That record saved my life. That record saved everyone in the band's life, to a degree. Coming together, it changed my entire world. At the time, I was just doing a bunch of drugs and just holding on to whatever remnants of a high school band, just hanging out with my buddies and having no real direction. I was on my way to legit becoming a total fuckin' loser. I'd been playing with Joby in a band called The Drips, which was the best thing we had going. It was rad and fun and cool, but nothing outside of that was really planned. We eventually got a record done and then Joby calls me he's like, "I want you to be in this band. Come check it out." Keep in mind, we'd known each other for a while now, but he came and picked me up one night and in his car he was like, "Sing these songs." He put the demo on and tried to get me to sing and I was like, "Dude, shut the fuck up. Let's get together and play some tunes."
You hear people talk about chemistry and you never really take it seriously, because I never really took music that seriously. But we get in there and start playing and you just instantly knew this was something bigger than the room, bigger than yourself. The way things kind of snowballed from there, it was absolutely insane. Getting to write the first record, which is basically just demos, and then we get to finish it with Gilby Clarke of Guns N' Roses in his house, he's telling us Guns N' Roses stories and is screaming into the microphone. The way it came out, man, I just couldn't believe it.
This was the end of the big record deal time. Who was that fuckin' terrible band who got a hundred million dollar record deal?
There were probably a bunch of them.
Oh yeah. But there was this guy who looked like Roger Daltrey, he had curly blond hair, their logo was, of course, a pair of scissors. I probably shouldn't even say it… but anyway, labels were still paying out money that was like, "How many degrees is this band from At the Drive-In? That's how much money they get." They knew everything was on the way out, and they knew how desperate labels were, so that's where The Bronx banner of fucking with people started. It was like that from the get-go. Like, "Oh, you want to hear a song? No." We knew exactly what to do to make those fuckers froth. We had three songs and two shows, and our third show there were fuckin' eight labels there. It was so stupid. I'm tangled up in a mic cord, I think I had a broken wrist, I'm just a mess, an absolute mess. I had no business being on the Troubadour stage, I'm fuckin' high as a kite, but it just all came together. The water settled, the record came out, and The Bronx fuckin' started. We toured our asses off, we had so much fuckin' fun, and we learned how to become a band and be the real deal. It all happened so fast but it was all 100 percent pure, honest truth. It was just us, just going for it. And we still are, dude. That hasn't changed.
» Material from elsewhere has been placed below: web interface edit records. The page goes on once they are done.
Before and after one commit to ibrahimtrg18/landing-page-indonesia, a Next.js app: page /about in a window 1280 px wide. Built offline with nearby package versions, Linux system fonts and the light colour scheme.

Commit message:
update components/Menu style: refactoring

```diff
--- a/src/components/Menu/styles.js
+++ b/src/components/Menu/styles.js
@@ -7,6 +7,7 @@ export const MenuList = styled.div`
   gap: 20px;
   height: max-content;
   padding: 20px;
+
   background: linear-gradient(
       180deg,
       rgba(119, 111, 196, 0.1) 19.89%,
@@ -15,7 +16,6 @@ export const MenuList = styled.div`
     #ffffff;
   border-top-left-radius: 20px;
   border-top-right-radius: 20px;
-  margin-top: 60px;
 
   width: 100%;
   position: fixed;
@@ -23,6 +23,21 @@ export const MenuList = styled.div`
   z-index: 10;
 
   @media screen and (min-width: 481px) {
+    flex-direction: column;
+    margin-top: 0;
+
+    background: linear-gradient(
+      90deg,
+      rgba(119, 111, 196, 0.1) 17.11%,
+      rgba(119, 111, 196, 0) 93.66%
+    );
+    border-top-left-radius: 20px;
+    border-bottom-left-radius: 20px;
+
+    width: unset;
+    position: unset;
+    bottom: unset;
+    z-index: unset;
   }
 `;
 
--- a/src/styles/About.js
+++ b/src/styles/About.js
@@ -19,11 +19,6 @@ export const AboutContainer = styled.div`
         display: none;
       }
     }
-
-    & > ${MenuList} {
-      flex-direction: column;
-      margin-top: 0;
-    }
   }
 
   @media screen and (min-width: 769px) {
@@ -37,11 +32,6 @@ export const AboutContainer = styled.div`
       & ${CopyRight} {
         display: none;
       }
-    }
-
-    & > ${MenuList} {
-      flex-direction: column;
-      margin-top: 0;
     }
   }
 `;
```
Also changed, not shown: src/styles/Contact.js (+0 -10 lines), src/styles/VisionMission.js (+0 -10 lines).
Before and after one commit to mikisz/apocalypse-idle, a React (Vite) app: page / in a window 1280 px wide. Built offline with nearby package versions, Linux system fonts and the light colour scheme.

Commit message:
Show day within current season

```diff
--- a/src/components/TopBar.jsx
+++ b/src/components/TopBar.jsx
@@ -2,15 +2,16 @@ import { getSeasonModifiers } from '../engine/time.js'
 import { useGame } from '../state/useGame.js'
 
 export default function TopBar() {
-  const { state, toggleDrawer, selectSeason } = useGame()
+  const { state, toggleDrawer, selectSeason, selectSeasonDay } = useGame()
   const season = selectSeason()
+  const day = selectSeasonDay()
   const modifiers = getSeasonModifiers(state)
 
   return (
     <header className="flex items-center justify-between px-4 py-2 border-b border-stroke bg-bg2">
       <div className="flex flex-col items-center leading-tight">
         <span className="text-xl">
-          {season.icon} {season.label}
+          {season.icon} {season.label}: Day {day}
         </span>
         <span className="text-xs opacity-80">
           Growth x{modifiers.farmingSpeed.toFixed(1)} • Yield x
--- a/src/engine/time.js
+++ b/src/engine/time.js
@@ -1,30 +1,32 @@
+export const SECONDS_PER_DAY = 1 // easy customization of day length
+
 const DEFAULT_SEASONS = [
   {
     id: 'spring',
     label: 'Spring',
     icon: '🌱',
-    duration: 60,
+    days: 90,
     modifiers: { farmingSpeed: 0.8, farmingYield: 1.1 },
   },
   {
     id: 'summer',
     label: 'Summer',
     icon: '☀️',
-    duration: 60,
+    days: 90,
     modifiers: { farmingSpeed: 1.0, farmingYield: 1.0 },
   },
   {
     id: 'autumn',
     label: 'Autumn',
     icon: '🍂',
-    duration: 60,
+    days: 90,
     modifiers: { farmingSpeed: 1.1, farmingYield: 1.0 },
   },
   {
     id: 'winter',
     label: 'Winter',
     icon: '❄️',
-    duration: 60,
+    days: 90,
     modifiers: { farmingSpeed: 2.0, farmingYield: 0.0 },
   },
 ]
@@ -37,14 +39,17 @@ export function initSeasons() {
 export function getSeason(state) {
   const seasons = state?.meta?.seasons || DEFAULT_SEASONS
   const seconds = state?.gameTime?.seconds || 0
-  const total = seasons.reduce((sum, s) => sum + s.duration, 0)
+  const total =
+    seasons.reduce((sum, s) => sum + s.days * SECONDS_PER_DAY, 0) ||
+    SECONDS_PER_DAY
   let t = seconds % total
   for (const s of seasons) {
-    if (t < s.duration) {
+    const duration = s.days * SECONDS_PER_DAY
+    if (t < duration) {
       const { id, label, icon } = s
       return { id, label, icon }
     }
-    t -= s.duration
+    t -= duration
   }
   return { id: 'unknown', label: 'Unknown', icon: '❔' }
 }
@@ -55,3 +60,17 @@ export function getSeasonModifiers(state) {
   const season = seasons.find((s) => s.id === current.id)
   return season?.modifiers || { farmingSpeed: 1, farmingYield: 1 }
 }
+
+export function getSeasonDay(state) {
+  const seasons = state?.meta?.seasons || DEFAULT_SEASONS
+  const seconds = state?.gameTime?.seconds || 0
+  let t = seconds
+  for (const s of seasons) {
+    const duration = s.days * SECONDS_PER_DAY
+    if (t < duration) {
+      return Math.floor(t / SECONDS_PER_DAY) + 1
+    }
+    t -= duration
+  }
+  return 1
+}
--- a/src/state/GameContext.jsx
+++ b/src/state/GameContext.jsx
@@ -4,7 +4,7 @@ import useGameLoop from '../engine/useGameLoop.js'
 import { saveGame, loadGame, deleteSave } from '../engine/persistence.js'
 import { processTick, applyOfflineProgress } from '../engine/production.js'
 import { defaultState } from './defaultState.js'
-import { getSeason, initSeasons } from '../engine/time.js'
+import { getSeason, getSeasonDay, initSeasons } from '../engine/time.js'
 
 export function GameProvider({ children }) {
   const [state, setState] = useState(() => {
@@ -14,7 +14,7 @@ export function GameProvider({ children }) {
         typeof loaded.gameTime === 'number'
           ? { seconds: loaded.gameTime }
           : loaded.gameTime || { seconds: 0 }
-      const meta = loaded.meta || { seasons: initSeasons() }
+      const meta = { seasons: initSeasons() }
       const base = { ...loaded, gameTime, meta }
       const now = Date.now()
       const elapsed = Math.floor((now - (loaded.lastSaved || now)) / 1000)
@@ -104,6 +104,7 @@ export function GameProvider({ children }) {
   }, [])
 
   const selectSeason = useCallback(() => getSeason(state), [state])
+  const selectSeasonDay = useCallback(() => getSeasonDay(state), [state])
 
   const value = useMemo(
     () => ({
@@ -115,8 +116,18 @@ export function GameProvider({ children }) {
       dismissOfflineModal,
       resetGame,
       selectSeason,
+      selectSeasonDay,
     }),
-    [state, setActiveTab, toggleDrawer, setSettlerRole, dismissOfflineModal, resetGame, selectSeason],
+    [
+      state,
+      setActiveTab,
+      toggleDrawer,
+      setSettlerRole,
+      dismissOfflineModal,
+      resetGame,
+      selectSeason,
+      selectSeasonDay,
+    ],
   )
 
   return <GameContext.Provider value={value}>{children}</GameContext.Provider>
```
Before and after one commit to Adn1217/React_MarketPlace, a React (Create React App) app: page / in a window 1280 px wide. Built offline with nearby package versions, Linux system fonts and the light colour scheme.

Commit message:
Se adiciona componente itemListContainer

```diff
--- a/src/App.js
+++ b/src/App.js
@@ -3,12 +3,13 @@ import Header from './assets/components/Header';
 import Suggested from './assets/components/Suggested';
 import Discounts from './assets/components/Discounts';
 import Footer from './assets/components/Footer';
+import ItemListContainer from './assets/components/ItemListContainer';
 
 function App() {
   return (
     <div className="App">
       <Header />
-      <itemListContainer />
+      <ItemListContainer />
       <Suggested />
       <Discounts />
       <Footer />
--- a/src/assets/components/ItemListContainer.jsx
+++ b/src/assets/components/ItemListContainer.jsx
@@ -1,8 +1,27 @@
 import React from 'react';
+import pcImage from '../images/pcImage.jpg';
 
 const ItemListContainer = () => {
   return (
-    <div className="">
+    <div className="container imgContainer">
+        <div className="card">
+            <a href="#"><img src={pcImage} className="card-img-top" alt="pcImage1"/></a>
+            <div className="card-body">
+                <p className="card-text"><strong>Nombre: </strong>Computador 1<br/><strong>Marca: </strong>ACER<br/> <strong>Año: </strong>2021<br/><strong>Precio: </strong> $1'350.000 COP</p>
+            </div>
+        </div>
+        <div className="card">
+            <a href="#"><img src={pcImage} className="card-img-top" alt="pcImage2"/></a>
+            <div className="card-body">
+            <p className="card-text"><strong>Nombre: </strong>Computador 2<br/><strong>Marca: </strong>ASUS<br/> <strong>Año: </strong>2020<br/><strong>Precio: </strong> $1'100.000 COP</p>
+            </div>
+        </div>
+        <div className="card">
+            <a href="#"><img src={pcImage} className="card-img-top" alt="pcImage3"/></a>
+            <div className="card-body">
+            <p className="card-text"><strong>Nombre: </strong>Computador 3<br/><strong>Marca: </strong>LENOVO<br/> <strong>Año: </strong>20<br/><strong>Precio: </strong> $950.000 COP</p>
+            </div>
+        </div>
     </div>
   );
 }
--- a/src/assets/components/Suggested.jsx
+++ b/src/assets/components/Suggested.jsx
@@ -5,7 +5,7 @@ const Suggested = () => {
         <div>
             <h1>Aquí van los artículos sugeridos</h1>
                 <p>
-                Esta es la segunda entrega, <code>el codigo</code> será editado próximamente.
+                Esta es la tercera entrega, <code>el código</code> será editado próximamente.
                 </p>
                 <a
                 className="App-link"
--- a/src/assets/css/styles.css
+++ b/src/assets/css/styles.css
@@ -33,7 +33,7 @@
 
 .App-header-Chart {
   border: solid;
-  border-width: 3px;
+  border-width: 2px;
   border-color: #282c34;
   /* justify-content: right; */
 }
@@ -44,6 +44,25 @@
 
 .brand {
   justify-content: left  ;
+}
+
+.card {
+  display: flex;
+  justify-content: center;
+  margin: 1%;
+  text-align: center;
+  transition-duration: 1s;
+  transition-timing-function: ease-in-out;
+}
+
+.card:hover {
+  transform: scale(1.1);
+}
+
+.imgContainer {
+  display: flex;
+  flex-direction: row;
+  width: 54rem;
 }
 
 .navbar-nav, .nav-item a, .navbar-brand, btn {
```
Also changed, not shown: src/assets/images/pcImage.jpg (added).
Everything that Bronx I was, it still is. And I love that. Considering everything we've gone through as individuals, and as a band, to have the outlook and the joy we have doing this, I've seen it fade in a lot of people, man. I've seen bands implode, I've seen bands go on because it's a fuckin' paycheck, where they hate each other and they fuckin' hate music, they don't respect their songs, they don't respect their audience, they don't respect anything. This is a band that is still important to us. We still care about what we're doing, where we're going, and the decisions that we make and the songs that we write. And it's all because of how it came together on Bronx I.
David Anthony is on Twitter.